All clinicians worry about mental health access | Behavioral Healthcare Executive Skip to content Skip to navigation

All clinicians worry about mental health access

May 25, 2016
by Julie Miller, Editor in Chief
| Reprints

A recent survey of more than 2,300 physicians and psychiatric providers by healthcare staffing firm revealed that even with parity laws, increased coverage and other favorable policies, access is not improving for patients seeking treatment for mental disorders.


Psychiatric providers were split on whether they believe parity has improved access to care for patients, with 30% saying yes, 40% saying no, and another 30% unsure of its impact. However, just 10% of emergency medicine specialists and 12% of primary care providers believe access has improved under recent parity provisions.

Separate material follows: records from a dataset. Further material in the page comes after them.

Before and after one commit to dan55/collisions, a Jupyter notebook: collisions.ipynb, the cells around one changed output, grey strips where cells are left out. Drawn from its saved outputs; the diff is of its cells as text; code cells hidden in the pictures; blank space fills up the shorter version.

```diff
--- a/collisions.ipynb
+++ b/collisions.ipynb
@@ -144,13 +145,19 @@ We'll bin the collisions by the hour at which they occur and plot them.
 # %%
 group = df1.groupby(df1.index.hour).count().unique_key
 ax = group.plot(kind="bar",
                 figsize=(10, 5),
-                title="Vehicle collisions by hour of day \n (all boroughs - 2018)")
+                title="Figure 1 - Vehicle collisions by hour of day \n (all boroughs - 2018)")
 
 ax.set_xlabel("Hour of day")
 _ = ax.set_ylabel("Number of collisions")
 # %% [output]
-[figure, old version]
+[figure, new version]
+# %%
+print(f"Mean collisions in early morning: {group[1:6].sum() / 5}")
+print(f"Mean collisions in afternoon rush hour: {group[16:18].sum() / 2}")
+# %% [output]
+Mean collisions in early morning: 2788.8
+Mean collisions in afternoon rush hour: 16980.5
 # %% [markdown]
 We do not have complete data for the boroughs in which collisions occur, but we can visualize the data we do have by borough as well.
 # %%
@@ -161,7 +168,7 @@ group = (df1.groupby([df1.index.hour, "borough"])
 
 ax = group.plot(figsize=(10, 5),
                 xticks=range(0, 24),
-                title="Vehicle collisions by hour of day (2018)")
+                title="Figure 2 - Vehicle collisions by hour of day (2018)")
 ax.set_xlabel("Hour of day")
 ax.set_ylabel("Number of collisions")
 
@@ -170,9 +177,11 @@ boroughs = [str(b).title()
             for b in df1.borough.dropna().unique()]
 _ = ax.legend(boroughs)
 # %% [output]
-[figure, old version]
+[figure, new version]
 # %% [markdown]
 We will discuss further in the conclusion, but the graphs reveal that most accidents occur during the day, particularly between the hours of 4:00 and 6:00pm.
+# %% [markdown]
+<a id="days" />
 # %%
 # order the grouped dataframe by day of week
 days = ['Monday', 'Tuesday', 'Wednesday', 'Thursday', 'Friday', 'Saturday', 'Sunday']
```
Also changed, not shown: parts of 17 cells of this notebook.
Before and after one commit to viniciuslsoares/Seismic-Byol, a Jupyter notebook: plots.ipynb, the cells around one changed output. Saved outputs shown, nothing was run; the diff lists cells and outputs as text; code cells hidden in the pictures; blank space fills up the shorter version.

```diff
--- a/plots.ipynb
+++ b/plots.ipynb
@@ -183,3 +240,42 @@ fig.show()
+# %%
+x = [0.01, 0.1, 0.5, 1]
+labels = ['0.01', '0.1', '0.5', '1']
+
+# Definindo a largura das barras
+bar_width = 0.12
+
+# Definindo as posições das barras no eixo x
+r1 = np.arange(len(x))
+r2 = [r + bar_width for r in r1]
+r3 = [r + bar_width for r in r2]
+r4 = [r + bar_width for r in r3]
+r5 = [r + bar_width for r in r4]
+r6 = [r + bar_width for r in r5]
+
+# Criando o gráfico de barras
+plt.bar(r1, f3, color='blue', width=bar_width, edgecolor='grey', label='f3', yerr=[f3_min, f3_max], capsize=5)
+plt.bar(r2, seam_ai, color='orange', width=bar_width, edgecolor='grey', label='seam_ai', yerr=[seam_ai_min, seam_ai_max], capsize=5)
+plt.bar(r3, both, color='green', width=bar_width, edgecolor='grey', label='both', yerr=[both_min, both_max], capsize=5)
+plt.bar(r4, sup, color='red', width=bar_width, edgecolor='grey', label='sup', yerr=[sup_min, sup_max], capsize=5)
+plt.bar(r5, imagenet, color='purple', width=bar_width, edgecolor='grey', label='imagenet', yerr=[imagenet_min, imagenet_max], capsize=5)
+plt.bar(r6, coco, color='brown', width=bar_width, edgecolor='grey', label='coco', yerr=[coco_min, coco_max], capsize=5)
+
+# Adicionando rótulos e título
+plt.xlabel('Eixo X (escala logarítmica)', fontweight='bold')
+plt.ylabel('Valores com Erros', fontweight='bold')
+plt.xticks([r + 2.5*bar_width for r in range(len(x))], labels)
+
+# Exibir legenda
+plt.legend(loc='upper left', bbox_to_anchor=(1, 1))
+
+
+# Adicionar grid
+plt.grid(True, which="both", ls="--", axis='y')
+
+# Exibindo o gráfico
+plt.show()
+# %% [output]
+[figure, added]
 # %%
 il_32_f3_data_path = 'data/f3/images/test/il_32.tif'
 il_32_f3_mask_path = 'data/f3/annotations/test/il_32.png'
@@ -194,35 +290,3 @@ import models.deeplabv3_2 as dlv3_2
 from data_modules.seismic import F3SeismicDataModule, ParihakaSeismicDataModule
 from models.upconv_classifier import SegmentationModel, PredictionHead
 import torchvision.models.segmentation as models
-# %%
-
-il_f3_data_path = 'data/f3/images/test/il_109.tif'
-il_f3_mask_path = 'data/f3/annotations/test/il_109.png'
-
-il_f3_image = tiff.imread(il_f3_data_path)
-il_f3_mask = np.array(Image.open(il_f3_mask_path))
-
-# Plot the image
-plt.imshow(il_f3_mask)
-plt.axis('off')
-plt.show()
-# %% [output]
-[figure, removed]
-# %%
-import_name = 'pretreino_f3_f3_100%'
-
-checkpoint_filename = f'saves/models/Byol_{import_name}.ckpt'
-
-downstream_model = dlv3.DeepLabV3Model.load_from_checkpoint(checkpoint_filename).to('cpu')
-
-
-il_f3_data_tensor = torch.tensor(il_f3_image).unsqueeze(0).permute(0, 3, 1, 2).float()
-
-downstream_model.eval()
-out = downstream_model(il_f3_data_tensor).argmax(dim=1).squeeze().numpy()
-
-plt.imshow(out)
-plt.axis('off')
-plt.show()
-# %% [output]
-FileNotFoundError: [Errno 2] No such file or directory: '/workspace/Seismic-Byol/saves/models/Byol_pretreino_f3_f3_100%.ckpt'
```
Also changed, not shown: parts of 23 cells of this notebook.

New federal efforts to enforce parity laws include an agency task force that is scheduled to conduct listening sessions nationwide to evaluate the scope of parity issues reported among patients. In the meantime, individual patient appeal processes and lawsuits against insurers seem to be the main course of action.

According to, clinicians also commented on the insurance limitations around length of stay, the lack of integration with primary care providers and the lower reimbursement mental health providers often receive from insurance companies.

Available care

In the survey, 92% of psychiatrists and psychiatric advanced practitioners said they believe there aren’t enough available beds for inpatient care. Comments indicated that clinicians are disappointed by how often prison is the default option.

Additionally, 83% of psychiatry specialists say there aren’t enough practicing psychiatrists today to meet the need for appropriate care.

“This survey reinforced the feedback we receive from our providers and clients that we need more attention and resources focused on mental health treatment,” said Kevin Thill, executive vice president of's psychiatry division, in a statement. “With statistics showing that the average delay between onset of symptoms and intervention is around 10 years, patients with mental illnesses are going far too long without the care they need to lead healthy lives.”

Data is presented here.